Some species have restricted habitat associations. One species (Dictyostelium caveatum) has been found only in a single cave systemin Arkansas. Another species (Dictyostelium rosarium), known from a number of localities worldwide but rarely above ground, also seems to have an affinity for the type of conditions found in caves. Of the thirty-five species that occur at Tikal, many appear to be restricted to tropical or subtropical locations.

Dictyostelium discoideum is the most intensively studied cellular slime mold and the one most widely used in research on developmental biology and genetics. Any search for information about cellular slime molds would probably turn up numerous references to this particular form.

Dispersal of Spores

Slime molds dispersal of spores

Unlike most spore-producing organisms (including plasmodial slime molds), cellular slime molds produce spores that do not seem to be carried appreciable distances by wind. Instead, dispersal of cellular slime mold spores seems to depend more upon their accidental transport on the body surface or within the digestive tract of some animal.

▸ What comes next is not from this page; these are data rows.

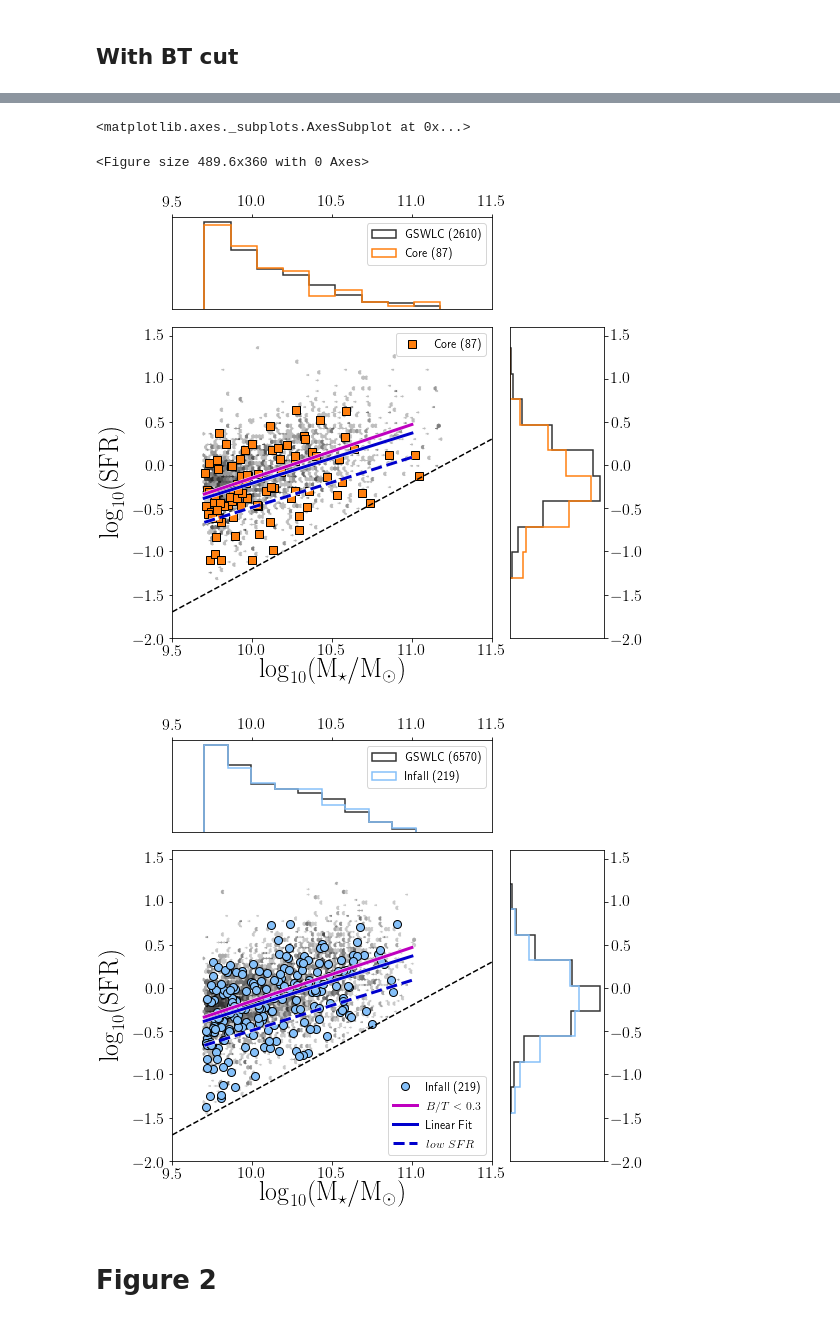
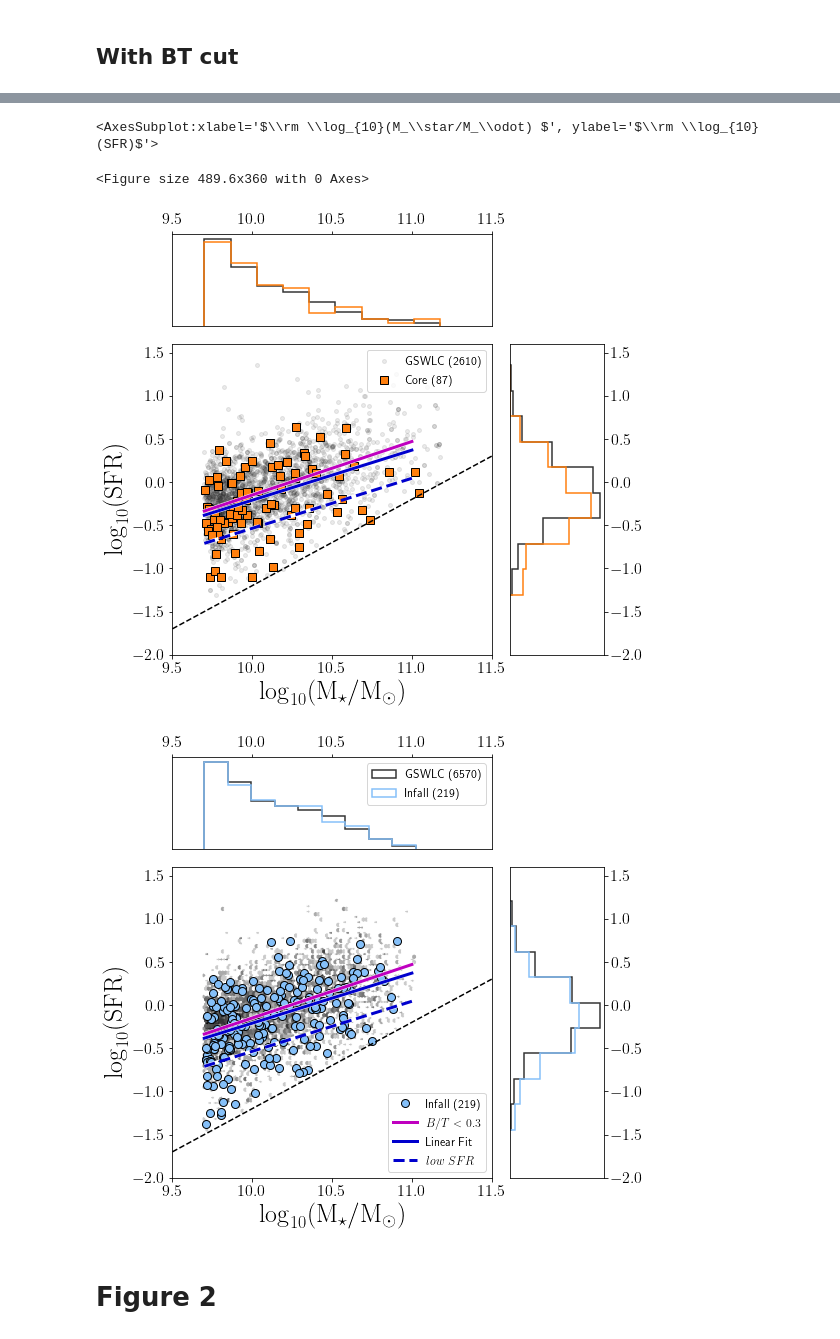
Before and after one commit to rfinn/LCS, a Jupyter notebook: notebooks/MSpaper_final.ipynb, the cells around one changed output, grey strips where cells are left out. Drawn from its saved outputs; the diff is of its cells as text; code cells hidden in the pictures.

```diff
--- a/notebooks/MSpaper_final.ipynb
+++ b/notebooks/MSpaper_final.ipynb
@@ -236,7 +258,7 @@ os.chdir(homedir+'/research/LCS/plots/')
 flag = b.lcs.membflag
 outfile1 = homedir+'/research/LCS/plots/lcscore-gsw-sfrmstar-BTcut03-e0p75-mmatch.pdf'
 outfile2 = homedir+'/research/LCS/plots/lcscore-gsw-sfrmstar-BTcut03-e0p75-mmatch.png'
-b.plot_sfr_mstar(lcsflag=flag,coreflag=True,plotMS=True,plotlegend=False,outfile1=outfile1,outfile2=outfile2,massmatch=True,hexbinflag=True,marker2='s')
+b.plot_sfr_mstar(lcsflag=flag,coreflag=True,plotMS=True,plotlegend=False,outfile1=outfile1,outfile2=outfile2,massmatch=True,hexbinflag=False,marker2='s')
 
 print("")
 print("")
@@ -249,23 +271,23 @@ outfile =  /home/rfinn/research/GSWLC/GSWLC-X2-NO-DR10-AGN-Simard2011-tab1-tab3-
 number of lines in LCS cat =  2955
 inside LCS cut_BT, BT =  0.3
 inside LCS cut_BT, BTkey =  __B_T_r
 got sb flag
 1305 1305 1305 1305
 STD of pruned data = 0.15
 STD of full data = 0.18
 ##################################
 ### FITTING WITH SIGMA CLIPPING
 ##################################
 Best-fit slope = 0.52
 ... (39 lines left out)
 COLOR
 KS Test:
 D =   0.15
 p-vale = 1.466e-04 (prob that samples are from same distribution)
-<matplotlib.axes._subplots.AxesSubplot at 0x...>
+<AxesSubplot:xlabel='$\\rm \\log_{10}(M_\\star/M_\\odot) $', ylabel='$\\rm \\log_{10}(SFR)$'>
 <Figure size 489.6x360 with 0 Axes>
-[figure, old version]
+[figure, new version]
-[figure, old version]
+[figure, new version]
 # %% [markdown]
 # Figure 2
 # %%
```
Also changed, not shown: parts of 5 cells of this notebook, 2 other files.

Viable spores of cellular slime molds have been recovered from the droppings of a number of animals, including rodents, amphibians, bats, and even migratory birds that travel great distances between winter and summer homes. In tropical forests, many living plants and considerable amounts of organic material are found high above the ground in the forest canopy.

Cellular slime molds have been isolated from the mass of organic material (literally a “canopy soil”) found at the bases of epiphytic plants growing on the trunks and branches of trees in these forests. It seems likely that they are introduced to such habitats by being carried up from the ground by birds, insects, or other animals that move between the forest floor and the canopy above it.